— Instructions for the task —
Report all lines from the entries below in which "svelte" appears.

— Data records —
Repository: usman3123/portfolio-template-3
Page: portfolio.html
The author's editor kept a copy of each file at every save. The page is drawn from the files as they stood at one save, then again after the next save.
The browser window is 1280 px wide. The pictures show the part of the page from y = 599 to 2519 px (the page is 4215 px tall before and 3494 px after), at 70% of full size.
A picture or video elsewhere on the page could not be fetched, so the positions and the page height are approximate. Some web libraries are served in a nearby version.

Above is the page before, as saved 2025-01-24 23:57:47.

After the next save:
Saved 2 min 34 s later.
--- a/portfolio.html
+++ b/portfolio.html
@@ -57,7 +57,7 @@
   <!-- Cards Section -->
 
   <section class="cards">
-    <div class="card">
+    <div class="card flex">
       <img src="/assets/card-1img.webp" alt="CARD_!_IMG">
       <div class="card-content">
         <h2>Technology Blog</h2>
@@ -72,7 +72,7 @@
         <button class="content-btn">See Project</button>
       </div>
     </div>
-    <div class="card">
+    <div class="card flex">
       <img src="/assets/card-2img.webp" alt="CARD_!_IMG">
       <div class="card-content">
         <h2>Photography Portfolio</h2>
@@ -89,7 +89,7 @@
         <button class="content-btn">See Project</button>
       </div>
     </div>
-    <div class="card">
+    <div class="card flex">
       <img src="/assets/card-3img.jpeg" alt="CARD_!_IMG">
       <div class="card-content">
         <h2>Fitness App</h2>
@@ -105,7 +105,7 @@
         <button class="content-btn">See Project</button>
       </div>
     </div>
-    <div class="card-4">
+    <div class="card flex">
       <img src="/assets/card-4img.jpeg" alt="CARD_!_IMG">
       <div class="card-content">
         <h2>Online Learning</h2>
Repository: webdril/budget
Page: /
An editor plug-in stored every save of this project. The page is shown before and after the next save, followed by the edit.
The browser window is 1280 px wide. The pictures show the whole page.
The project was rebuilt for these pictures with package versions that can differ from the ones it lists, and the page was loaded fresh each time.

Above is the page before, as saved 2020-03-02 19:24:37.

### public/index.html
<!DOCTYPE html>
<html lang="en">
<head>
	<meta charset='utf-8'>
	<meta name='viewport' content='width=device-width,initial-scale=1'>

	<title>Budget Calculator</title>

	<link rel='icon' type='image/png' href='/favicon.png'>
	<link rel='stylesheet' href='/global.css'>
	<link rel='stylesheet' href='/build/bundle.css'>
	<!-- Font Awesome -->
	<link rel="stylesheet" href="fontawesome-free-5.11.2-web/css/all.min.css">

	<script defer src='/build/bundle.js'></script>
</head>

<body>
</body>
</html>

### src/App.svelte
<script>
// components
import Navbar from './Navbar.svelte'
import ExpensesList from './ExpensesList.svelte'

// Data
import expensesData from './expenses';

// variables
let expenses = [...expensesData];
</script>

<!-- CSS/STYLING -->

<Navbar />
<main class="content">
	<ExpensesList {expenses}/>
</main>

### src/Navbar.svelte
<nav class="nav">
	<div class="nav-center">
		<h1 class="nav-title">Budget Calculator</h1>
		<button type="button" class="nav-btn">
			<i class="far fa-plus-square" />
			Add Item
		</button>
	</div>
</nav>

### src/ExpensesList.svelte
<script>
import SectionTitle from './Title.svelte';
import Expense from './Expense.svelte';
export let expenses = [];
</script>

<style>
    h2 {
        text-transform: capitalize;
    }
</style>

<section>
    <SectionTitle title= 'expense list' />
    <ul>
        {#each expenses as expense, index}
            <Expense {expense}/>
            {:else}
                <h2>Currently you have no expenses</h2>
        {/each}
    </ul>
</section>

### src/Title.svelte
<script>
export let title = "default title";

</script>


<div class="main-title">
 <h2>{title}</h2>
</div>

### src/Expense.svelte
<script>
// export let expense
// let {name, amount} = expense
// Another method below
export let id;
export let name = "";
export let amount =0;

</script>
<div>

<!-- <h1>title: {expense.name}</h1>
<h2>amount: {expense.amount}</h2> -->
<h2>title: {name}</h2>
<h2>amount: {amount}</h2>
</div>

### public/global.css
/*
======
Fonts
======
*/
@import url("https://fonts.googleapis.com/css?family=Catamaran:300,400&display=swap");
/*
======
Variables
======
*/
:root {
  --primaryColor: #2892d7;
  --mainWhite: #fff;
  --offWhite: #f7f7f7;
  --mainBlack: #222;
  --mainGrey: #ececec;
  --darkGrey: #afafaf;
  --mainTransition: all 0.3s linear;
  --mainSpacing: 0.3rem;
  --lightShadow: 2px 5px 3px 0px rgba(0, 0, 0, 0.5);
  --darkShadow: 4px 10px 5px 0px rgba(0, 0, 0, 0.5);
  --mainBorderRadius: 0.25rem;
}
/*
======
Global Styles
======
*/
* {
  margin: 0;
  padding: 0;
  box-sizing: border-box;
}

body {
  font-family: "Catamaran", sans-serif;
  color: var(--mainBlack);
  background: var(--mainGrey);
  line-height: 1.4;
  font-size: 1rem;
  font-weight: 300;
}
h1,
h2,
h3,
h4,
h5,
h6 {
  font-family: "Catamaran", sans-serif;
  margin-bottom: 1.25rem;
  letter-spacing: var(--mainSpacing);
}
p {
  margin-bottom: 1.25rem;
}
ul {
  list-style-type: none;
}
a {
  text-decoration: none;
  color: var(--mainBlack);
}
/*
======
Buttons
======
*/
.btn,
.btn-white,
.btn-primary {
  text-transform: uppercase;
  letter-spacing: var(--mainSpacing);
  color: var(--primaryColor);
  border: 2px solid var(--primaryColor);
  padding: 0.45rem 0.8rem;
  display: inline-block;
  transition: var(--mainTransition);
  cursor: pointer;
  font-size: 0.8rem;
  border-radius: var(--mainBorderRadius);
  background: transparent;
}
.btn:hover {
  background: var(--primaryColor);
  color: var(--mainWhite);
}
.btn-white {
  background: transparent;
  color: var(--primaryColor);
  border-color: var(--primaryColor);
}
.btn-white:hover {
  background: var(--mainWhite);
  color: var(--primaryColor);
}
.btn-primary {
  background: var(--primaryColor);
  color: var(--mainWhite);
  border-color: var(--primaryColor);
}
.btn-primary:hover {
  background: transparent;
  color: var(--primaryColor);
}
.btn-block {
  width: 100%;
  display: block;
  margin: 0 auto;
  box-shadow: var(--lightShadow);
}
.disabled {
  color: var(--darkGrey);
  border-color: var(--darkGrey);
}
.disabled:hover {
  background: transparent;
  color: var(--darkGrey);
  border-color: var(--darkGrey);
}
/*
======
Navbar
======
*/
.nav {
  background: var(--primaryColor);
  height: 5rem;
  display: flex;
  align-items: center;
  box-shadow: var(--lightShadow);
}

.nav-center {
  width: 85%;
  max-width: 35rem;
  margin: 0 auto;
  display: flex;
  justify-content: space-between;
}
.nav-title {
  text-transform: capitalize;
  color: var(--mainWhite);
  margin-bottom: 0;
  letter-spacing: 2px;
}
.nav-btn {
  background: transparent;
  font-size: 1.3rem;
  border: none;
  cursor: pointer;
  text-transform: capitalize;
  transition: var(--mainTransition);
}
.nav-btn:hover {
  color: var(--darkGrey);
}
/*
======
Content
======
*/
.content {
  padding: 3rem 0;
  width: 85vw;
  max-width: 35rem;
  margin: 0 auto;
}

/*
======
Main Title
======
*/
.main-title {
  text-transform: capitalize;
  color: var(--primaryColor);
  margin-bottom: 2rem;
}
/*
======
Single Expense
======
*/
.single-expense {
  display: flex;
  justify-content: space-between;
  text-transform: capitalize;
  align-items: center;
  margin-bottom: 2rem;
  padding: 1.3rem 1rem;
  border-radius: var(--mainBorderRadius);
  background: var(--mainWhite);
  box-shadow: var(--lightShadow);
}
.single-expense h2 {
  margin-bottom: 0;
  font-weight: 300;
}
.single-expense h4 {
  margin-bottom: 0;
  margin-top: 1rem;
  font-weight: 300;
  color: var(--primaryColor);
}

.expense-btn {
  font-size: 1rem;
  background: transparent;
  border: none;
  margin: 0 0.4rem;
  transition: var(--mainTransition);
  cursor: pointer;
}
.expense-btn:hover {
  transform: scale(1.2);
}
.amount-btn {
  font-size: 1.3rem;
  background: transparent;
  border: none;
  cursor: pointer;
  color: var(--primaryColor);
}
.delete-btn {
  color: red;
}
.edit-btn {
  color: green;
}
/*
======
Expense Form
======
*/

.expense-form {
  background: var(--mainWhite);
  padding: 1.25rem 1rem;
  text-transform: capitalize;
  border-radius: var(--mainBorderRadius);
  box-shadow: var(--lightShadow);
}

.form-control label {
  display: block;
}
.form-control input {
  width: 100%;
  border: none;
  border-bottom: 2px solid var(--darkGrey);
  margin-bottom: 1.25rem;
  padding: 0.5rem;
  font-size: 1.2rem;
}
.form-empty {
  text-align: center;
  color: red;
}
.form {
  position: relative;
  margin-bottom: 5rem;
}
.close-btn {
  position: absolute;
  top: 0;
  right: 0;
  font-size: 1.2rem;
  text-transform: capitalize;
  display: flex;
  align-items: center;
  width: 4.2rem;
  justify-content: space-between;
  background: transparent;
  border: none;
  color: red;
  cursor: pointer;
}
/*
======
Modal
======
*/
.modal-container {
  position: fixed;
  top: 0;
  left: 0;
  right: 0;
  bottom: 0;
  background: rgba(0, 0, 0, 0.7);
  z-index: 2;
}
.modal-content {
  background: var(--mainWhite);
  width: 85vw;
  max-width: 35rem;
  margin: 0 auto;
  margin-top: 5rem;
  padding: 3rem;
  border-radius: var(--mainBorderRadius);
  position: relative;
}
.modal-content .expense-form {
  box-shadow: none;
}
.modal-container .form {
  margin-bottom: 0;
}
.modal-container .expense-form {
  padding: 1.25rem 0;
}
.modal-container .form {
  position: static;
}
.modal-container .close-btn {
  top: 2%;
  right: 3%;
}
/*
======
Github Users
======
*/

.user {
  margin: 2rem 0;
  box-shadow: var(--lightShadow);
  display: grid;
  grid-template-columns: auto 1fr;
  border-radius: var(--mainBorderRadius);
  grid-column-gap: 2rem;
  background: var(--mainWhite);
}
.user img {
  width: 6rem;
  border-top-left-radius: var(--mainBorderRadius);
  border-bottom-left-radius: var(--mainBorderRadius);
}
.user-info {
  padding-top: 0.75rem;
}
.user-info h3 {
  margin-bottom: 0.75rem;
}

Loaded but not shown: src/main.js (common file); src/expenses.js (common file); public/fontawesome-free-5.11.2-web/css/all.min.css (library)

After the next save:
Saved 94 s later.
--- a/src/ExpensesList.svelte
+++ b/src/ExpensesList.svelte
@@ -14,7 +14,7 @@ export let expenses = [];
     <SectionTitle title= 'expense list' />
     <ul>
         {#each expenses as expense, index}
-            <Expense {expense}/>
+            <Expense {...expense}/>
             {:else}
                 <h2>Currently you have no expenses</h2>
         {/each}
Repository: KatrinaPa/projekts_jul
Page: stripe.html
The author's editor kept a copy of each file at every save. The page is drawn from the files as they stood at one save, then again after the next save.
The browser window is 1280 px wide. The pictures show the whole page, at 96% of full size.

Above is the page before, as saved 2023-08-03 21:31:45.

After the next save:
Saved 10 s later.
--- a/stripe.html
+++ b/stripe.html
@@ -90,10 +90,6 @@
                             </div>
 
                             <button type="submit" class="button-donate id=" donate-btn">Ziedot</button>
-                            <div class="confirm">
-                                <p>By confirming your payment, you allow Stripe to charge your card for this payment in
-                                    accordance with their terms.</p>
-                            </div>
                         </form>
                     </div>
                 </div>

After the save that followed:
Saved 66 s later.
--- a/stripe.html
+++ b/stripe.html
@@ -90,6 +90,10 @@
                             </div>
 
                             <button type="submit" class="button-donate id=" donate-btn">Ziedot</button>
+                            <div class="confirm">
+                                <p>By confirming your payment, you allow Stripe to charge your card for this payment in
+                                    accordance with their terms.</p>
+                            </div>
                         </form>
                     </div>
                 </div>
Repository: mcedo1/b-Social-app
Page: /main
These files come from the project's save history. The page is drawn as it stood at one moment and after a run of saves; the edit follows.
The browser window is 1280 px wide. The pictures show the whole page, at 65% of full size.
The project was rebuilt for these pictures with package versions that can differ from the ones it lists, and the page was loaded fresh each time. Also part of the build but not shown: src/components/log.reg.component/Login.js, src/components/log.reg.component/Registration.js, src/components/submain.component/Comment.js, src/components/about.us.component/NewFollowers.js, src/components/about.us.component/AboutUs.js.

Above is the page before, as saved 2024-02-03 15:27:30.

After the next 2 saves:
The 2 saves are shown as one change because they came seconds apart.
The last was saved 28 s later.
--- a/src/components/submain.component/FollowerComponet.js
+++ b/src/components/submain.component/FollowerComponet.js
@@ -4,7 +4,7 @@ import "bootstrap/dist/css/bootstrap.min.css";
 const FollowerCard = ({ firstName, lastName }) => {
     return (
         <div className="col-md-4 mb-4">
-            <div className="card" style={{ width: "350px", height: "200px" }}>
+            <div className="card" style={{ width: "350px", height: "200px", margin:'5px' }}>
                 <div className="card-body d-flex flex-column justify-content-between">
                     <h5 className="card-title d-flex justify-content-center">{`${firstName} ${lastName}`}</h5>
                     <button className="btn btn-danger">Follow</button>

— Task result —
### src/App.svelte
import Navbar from './Navbar.svelte'
import ExpensesList from './ExpensesList.svelte'
### src/Navbar.svelte
### src/ExpensesList.svelte
import SectionTitle from './Title.svelte';
import Expense from './Expense.svelte';
### src/Title.svelte
### src/Expense.svelte
--- a/src/ExpensesList.svelte
+++ b/src/ExpensesList.svelte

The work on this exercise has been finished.